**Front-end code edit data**
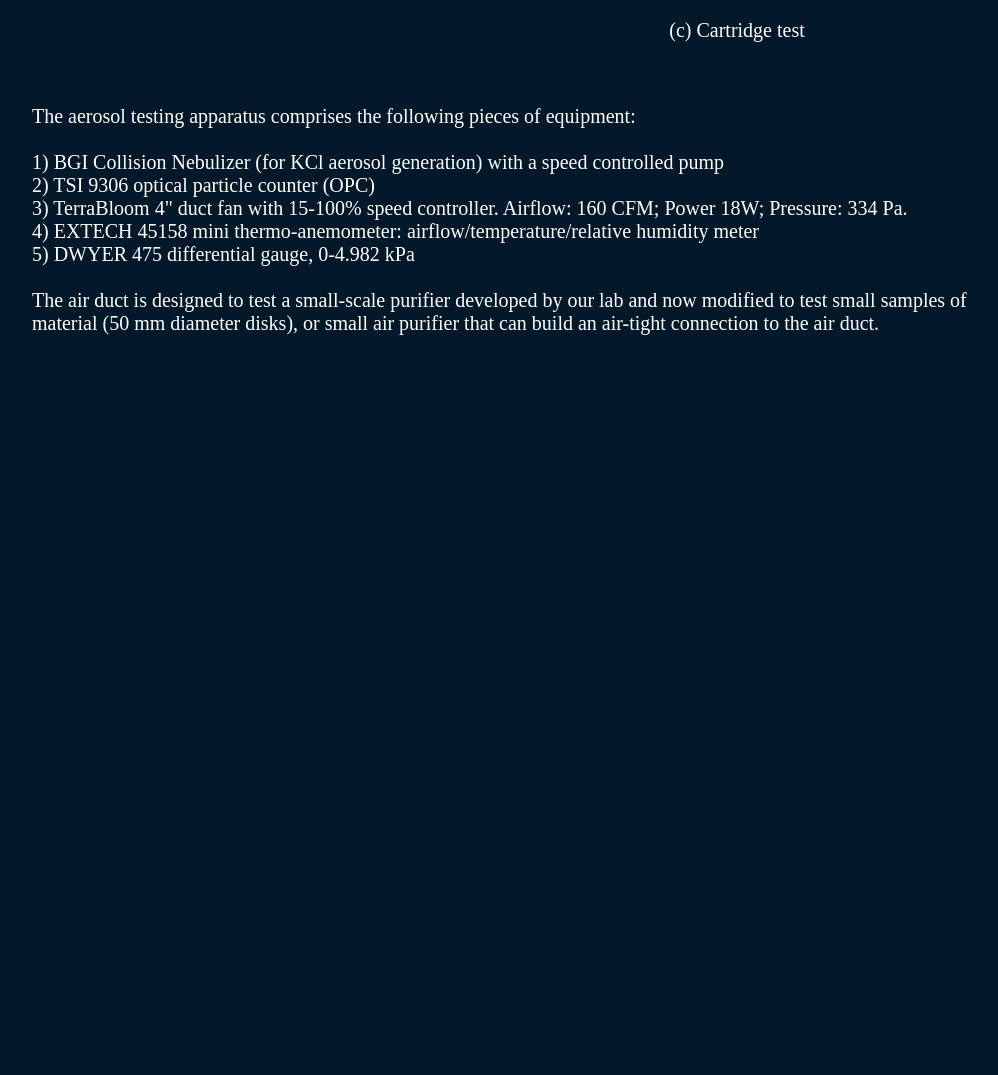
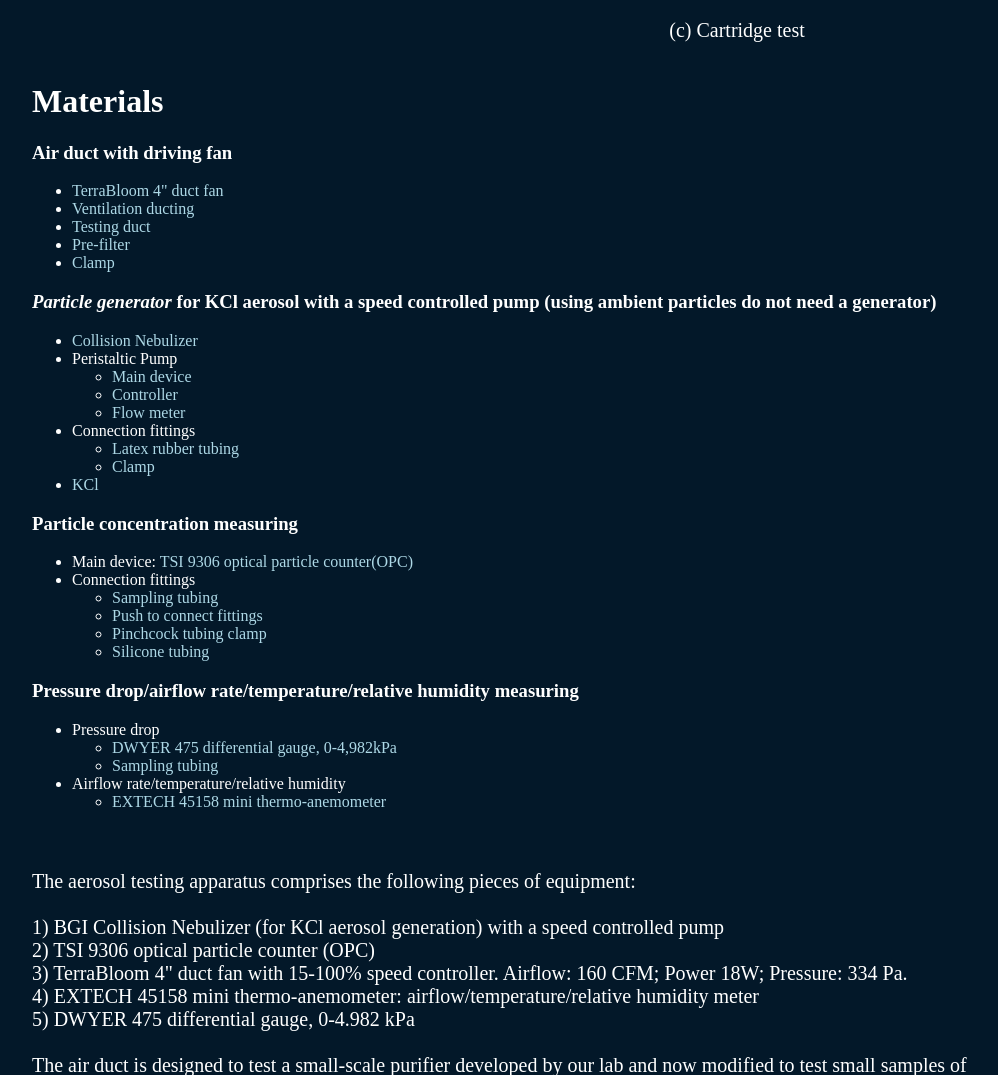
Before and after one commit to Hoodwinker13/Clean-Mask, a Python web app: template server/templates/setup.html in a window 1280 px wide. Shown: the part 1842-2917 px from the top of the page, without its empty margins (128-1126 px from the left). Before the commit the page ends 2177 px from the top, so only its background shows below. Run offline with Jinja, Linux system fonts and the light colour scheme; the template is opened without the code that fills it, so the values that code supplies are empty; some libraries are stand-ins or nearby versions.

Commit message:
material link added

```diff
--- a/server/templates/setup.html
+++ b/server/templates/setup.html
@@ -90,6 +90,16 @@
                     margin-left:160px;
                     font-size:20px;
                 }
+                .materials{
+                    width: 1000px;
+                    float:left;
+                    margin-left:160px;
+                    color:white;
+                }
+                .materials a{
+                    text-decoration:none;
+                    color: lightblue;
+                }
         </style>
         </head>
         <body style = "margin:0px; background-color:#031829;">
@@ -131,7 +141,62 @@
 <center><figure><div class = "image1"><img src = "{{url_for('static', filename='img/MaskExperiment2.PNG')}}" alt = "Image for designing experiment" width = 500><figcaption><p style = "font-size:20px">(b) Filter/mask test</p></figcaption></div></figure>
 
 <figure><div class = "image2"><img src = "{{url_for('static', filename='img/MaskExperiment3.PNG')}}" alt = "Image for designing experiment" width = 500><figcaption><p style = "font-size:20px">(c) Cartridge test</p></figcaption></div></figure></center>
-    <div class = "text">
+<div class = "materials">
+    <h1>Materials</h1>
+    <h3>Air duct with driving fan</h3>
+    <ul>
+        <li><a href ="https://www.amazon.com/gp/product/B07SN5PNH3/ref=ox_sc_act_title_1?smid=A3I2VACYSJR5AQ&psc=1">TerraBloom 4" duct fan</a></li>
+        <li><a href = "https://www.amazon.com/gp/product/B071LHCFZ8/ref=ox_sc_act_image_4?smid=A2AW0W4FKP16S5&psc=1">Ventilation ducting</a></li>
+        <li><a href = "https://item.taobao.com/item.htm?id=570475379648&_u=9ulp7bme3bf">Testing duct</a></li>
+        <li><a href = "https://item.taobao.com/item.htm?id=574497858734&_u=9ulp7bmb983">Pre-filter</a></li>
+        <li><a href="https://www.mcmaster.com/5415K34">Clamp</a></li>
+    </ul>
+    <h3><strong><em>Particle generator</em></strong> for KCl aerosol with a speed controlled pump (using ambient particles do not need a generator)</h3>
+    <ul>
+        <li><a href="http://chtechusa.com/products_tag_lg_collison-nebulizer.phpBGI"> Collision Nebulizer</a></li>
+        <li>Peristaltic Pump
+            <ul>
+            <li><a href="https://www.amazon.com/gp/product/B07Q46LBJN/ref=ox_sc_act_title_2?smid=A3KJQPNPKXSYP&psc=1">Main device</a></li>
+            <li><a href="http://www.jihpump.com/html/article/462.html">Controller</a></li>
+            <li><a href="https://www.amazon.com/gp/product/B019YS4PSG/ref=ox_sc_act_title_2?smid=A1CYSEWV5K86KD&psc=1">Flow meter</a></li>
+            </ul>
+        </li>
+        <li>Connection fittings
+            <ul>
+            <li><a href="https://www.mcmaster.com/5234K26">Latex rubber tubing</a></li>
+            <li><a href="https://www.mcmaster.com/5076K31">Clamp</a></li>
+            </ul>
+        </li>
+        <li><a href="https://www.sigmaaldrich.com/catalog/product/sial/p9333?lang=en&region=US">KCl</a></li>
+    </ul>
+    <h3>Particle concentration measuring</h3>
+    <ul>
+        <li>Main device: <a href = "https://www.tequipment.net/TSI/9306-V2/Particle-Counter/">TSI 9306 optical particle counter(OPC)</a></li>
+        <li>Connection fittings
+            <ul>
+                <li><a href = "https://www.mcmaster.com/5392K25">Sampling tubing</a></li>
+                <li><a href="https://www.amazon.com/gp/product/B07CGNJ9P8/ref=ox_sc_act_title_1?smid=A2OHI8K6O92MEP&psc=1">Push to connect fittings</a></li>
+                <li><a href="https://www.amazon.com/gp/product/B074VBF9C3/ref=crt_ewc_img_dp_1?ie=UTF8&psc=1&smid=A7JAO9VN3M4B8">Pinchcock tubing clamp</a></li>
+                <li><a href="https://www.amazon.com/gp/product/B01LX7QKSD/ref=ox_sc_act_title_5?smid=A17NMFB0WQDB5F&psc=1">Silicone tubing</a></li>
+            </ul>
+        </li>
+    </ul>
+    <h3>Pressure drop/airflow rate/temperature/relative humidity measuring</h3>
+    <ul>
+        <li>Pressure drop
+            <ul>
+                <li><a href="https://www.mcmaster.com/4125k21">DWYER 475 differential gauge, 0-4,982kPa</a></li>
+                <li><a href="https://www.mcmaster.com/5234k42-5234K32">Sampling tubing</a></li>
+            </ul>
+        </li>
+        <li>Airflow rate/temperature/relative humidity
+            <ul>
+                <li><a href="https://www.mcmaster.com/1410k15">EXTECH 45158 mini thermo-anemometer</a></li>
+            </ul>
+        </li>
+    </ul>
+</div>
+<div class = "text">
     <p>
         <br>The aerosol testing apparatus comprises the following pieces of equipment:<br><br>
 1) BGI Collision Nebulizer (for KCl aerosol generation) with a speed controlled pump<br>
```
Also changed, not shown: server/templates/data.html (+14 -14 lines), server/templates/index.html (+8 -2 lines), server/static/js/all.js.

**Your assignment**
Look at the records above. Copy every line where the string "tubing" occurs.

**Solved exercise**
+            <li><a href="https://www.mcmaster.com/5234K26">Latex rubber tubing</a></li>
+                <li><a href = "https://www.mcmaster.com/5392K25">Sampling tubing</a></li>
+                <li><a href="https://www.amazon.com/gp/product/B074VBF9C3/ref=crt_ewc_img_dp_1?ie=UTF8&psc=1&smid=A7JAO9VN3M4B8">Pinchcock tubing clamp</a></li>
+                <li><a href="https://www.amazon.com/gp/product/B01LX7QKSD/ref=ox_sc_act_title_5?smid=A17NMFB0WQDB5F&psc=1">Silicone tubing</a></li>
+                <li><a href="https://www.mcmaster.com/5234k42-5234K32">Sampling tubing</a></li>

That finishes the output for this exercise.